■ **EXERCISE AIM**: Extract all lines in the data that contain the word "border".

■ **EXTRACTED ENTRIES**:
================================
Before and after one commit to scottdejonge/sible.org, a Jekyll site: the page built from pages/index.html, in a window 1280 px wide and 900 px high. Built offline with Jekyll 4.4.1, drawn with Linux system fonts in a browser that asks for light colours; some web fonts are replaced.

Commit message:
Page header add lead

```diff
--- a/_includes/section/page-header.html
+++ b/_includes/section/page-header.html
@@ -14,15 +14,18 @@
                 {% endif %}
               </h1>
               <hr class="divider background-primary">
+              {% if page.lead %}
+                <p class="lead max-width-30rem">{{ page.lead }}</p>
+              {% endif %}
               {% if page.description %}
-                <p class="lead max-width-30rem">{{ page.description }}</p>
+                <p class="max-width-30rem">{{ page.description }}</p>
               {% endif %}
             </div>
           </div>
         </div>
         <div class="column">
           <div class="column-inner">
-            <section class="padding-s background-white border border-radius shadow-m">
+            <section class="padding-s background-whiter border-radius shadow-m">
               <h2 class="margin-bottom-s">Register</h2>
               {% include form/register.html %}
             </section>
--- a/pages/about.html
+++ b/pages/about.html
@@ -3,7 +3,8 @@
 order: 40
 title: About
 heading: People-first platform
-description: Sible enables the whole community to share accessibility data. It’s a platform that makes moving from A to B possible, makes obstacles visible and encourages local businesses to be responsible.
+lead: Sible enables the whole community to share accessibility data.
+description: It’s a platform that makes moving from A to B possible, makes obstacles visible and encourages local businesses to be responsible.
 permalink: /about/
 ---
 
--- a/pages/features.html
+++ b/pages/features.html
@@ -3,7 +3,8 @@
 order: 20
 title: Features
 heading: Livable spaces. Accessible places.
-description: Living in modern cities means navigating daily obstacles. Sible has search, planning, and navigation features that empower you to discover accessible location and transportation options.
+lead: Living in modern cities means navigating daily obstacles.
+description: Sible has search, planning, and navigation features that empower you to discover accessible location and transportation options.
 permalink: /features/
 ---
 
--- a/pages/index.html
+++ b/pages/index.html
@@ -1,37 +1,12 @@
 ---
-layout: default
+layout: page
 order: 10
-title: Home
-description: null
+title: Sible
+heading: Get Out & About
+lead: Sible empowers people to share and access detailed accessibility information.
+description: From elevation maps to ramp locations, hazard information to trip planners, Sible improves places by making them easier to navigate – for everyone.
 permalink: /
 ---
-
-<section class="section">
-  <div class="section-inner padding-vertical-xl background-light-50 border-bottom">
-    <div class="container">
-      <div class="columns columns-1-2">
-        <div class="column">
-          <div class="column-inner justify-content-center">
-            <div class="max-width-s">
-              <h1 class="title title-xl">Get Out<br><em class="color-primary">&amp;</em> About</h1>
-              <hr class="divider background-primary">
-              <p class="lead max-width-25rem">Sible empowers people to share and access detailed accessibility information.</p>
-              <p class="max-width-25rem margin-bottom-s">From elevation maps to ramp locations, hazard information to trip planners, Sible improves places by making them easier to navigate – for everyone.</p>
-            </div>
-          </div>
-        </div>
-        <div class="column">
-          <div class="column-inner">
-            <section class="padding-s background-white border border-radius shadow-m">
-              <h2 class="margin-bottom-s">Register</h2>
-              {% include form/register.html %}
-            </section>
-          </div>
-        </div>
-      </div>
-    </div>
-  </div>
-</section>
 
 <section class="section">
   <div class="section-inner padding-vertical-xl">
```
================================
■ **ANSWER SECTION**:
-            <section class="padding-s background-white border border-radius shadow-m">
+            <section class="padding-s background-whiter border-radius shadow-m">
-  <div class="section-inner padding-vertical-xl background-light-50 border-bottom">
-            <section class="padding-s background-white border border-radius shadow-m">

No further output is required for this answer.